María “Cuca” Robledo Montecel, Ph.D.

Sometimes doing nothing is better than doing something, especially when “something” is the wrong thing to do. The Intercultural Development Association is committed to creating schools that work for all students. We were pleased that the Texas legislature has chosen to end the latest special session without acting on a proposed school finance plan that most agree would have been inequitable, inadequate and inappropriate.

Our assessment of the plans under consideration in the just-concluded special session indicate that neither the House nor the Senate proposals even came close to meeting the mandates outlined by the district court in West Orange-Cove vs. Neeley, which called for substantive increases in state funding, increased funding for bilingual and compensatory education, and expanded state efforts to fund facilities.

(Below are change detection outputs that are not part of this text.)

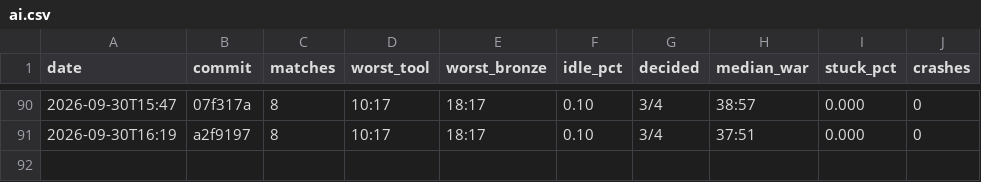
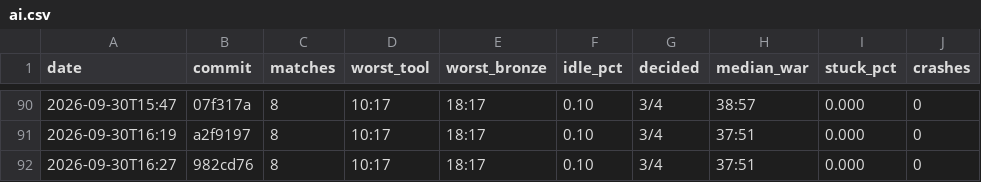
Before and after one commit to DigiMonk73/Empires, a CSV file: docs/metrics/ai.csv, drawn as a sheet; only a part is shown, gaps mark what is left out.

```diff
--- a/docs/metrics/ai.csv
+++ b/docs/metrics/ai.csv
@@ -91 +91,2 @@ date,commit,matches,worst_tool,worst_bronze,idle_pct,decided,median_war,stuck_pc
 2026-09-30T16:19,a2f9197,8,10:17,18:17,0.10,3/4,37:51,0.000,0
+2026-09-30T16:27,982cd76,8,10:17,18:17,0.10,3/4,37:51,0.000,0
```
Also changed, not shown: docs/metrics/battle.csv, docs/metrics/econ.csv, 3 other files.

According to the Equity Center, the legislature’s major proposal would have increased the funding gap by giving a “typical elementary school in a property-rich district approximately half a million more a year for education than other elementary schools across the state.” And the lack of attention to facilities funding would have made inequities dramatically worse.

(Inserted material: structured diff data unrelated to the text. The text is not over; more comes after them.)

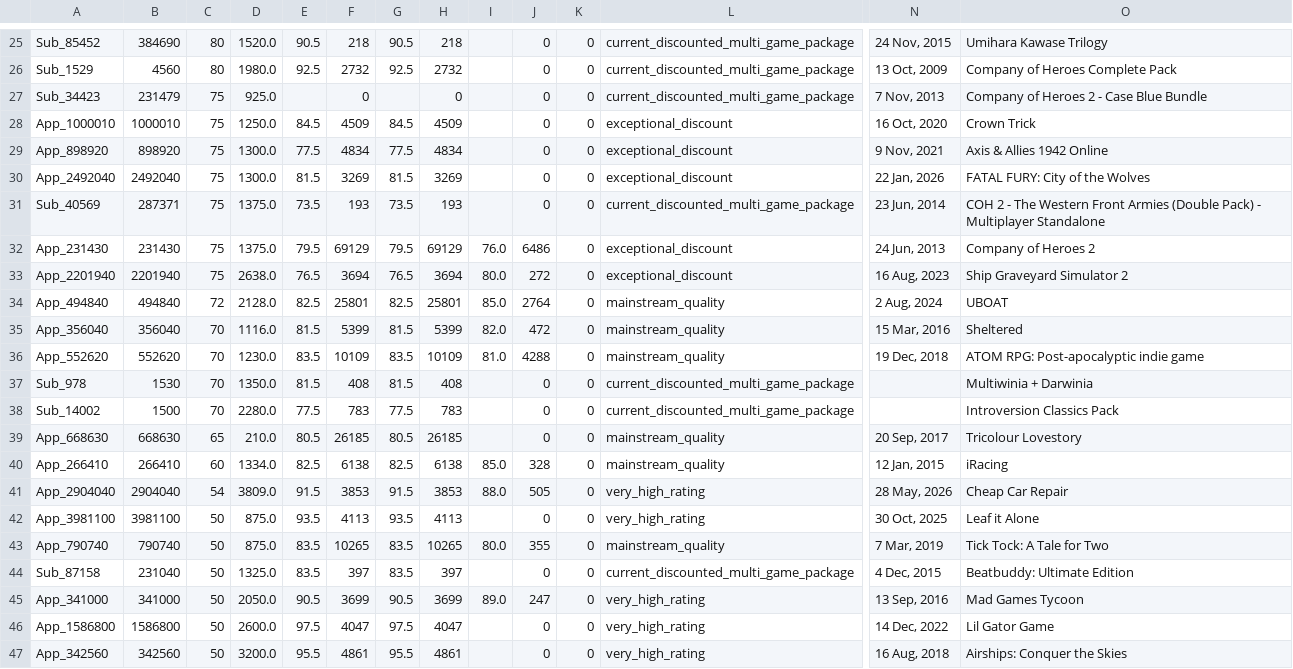
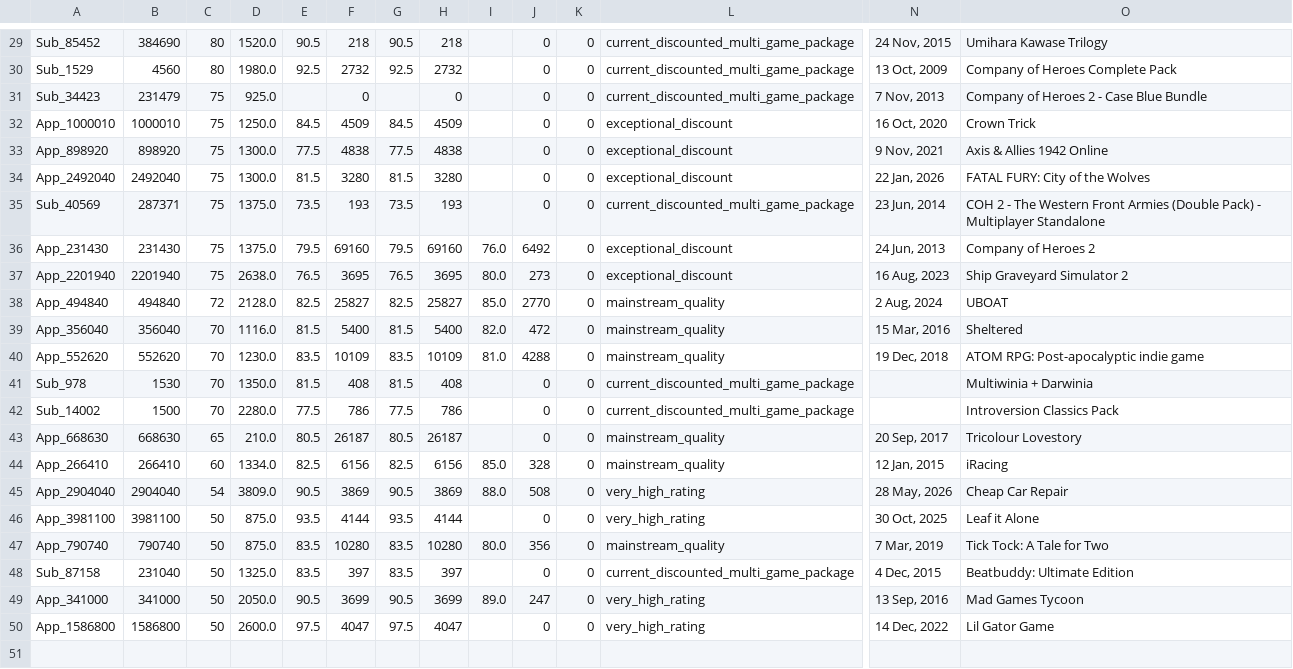
Before and after one commit to kentrap2011-hub/steam-kz-deals-2, a TSV file: data/production/shortlist/chunk_006.tsv, drawn as a sheet; only a part is shown, gaps mark what is left out; removed rows and columns are numbered as before the commit, all else as after; rows hold the shown columns only; the diff covers the shown part only; the diff names each change by its address in the sheet, - before the commit and + after, or states it on an @@ line.

```diff
--- a/data/production/shortlist/chunk_006.tsv
+++ b/data/production/shortlist/chunk_006.tsv
-F33: 4834
+F33: 4838
-H33: 4834
+H33: 4838
-F34: 3269
+F34: 3280
-H34: 3269
+H34: 3280
-F36: 69129
+F36: 69160
-H36: 69129
+H36: 69160
-J36: 6486
+J36: 6492
-F37: 3694
+F37: 3695
-H37: 3694
+H37: 3695
-J37: 272
+J37: 273
-F38: 25801
+F38: 25827
-H38: 25801
+H38: 25827
-J38: 2764
+J38: 2770
-F39: 5399
+F39: 5400
-H39: 5399
+H39: 5400
-F42: 783
+F42: 786
-H42: 783
+H42: 786
-F43: 26185
+F43: 26187
-H43: 26185
+H43: 26187
-F44: 6138
+F44: 6156
-H44: 6138
+H44: 6156
-E45: 91.5
+E45: 90.5
-F45: 3853
+F45: 3869
-G45: 91.5
+G45: 90.5
-H45: 3853
+H45: 3869
-J45: 505
+J45: 508
-F46: 4113
+F46: 4144
-H46: 4113
+H46: 4144
-F47: 10265
+F47: 10280
-H47: 10265
+H47: 10280
-J47: 355
+J47: 356
-row 47: App_342560 | 342560 | 50 | 3200.0 | 95.5 | 4861 | 95.5 | 4861 |  | 0 | 0 | very_high_rating | 16 Aug, 2018 | Airships: Conquer the Skies
```
Also changed, not shown: 5 added rows, 1 removed row and 38 edited cells elsewhere in this file, data/production/shortlist/chunk_001.tsv, data/production/shortlist/chunk_002.tsv, 11 other files.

Our leaders must do what is needed to meet the state’s constitutional requirement of making “suitable provisions for the establishment of an efficient system of public free schools.” While the state continues to complain about court “interference” in providing quality schools, it has yet to produce a plan that addresses the issues plaguing the current system.

As the Texas Legislature considers its next steps, it is time to worry less about providing tax swaps that only benefit the wealthiest schools in the state and to focus on equitable funding for all schools.

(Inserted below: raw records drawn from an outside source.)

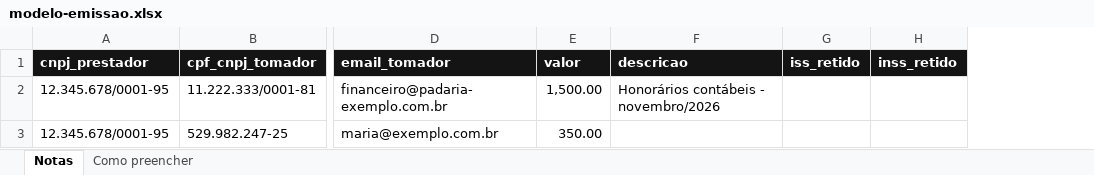
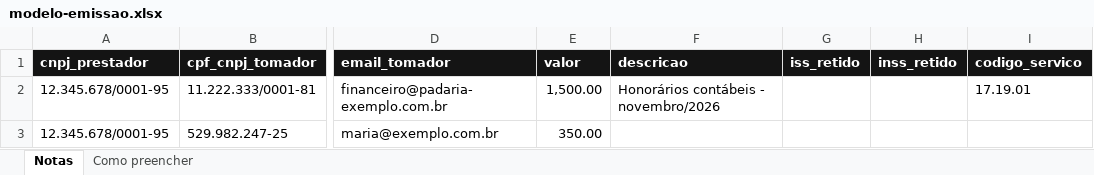
Before and after one commit to notechstack/notechstack, an Excel workbook: agentes/fiscal/dados/modelo-emissao.xlsx, sheet Notas, drawn as a sheet; only a part is shown, gaps mark what is left out; values as stored, in another font and other column widths than the file's, no borders; the diff names each change by its address in the sheet, - before the commit and + after, or states it on an @@ line.

```diff
--- a/agentes/fiscal/dados/modelo-emissao.xlsx (sheet Notas)
+++ b/agentes/fiscal/dados/modelo-emissao.xlsx (sheet Notas)
+column I (codigo_servico), row 2: 17.19.01
```
Also changed, not shown: sheet Como preencher, 8 other files.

In order to provide meaningful school finance reform that will improve our school finance system, close the educational achievement gap and meet the standards set by the courts, the legislature must:

  • Keep and improve equitable funding between property rich and property poor school districts.
  • Substantially fund facilities construction so that school districts can provide a nurturing and supportive learning environment for our school children.
  • Keep and increase funding “weights” to meet the cost of educating school children who are English language learners, economically disadvantaged, gifted and talented, and/or who are disabled.

Texas cannot afford an excellent system for some and a minimally adequate system for the rest. We can have excellent education for all Texas school children! The future of Texas depends on it.

Statement by María “Cuca” Robledo Montecel, Ph.D., IDRA executive director, on the closing of the first 2005 Texas Legislative Special Session. For more information visit Comments and questions may be directed to IDRA via e-mail at

[©2005, IDRA. This article originally appeared in the IDRA Newsletter by the Intercultural Development Research Association. Every effort has been made to maintain the content in its original form. However, accompanying charts and graphs may not be provided here. To receive a copy of the original article by mail or fax, please fill out our information request and feedback form. Permission to reproduce this article is granted provided the article is reprinted in its entirety and proper credit is given to IDRA and the author.]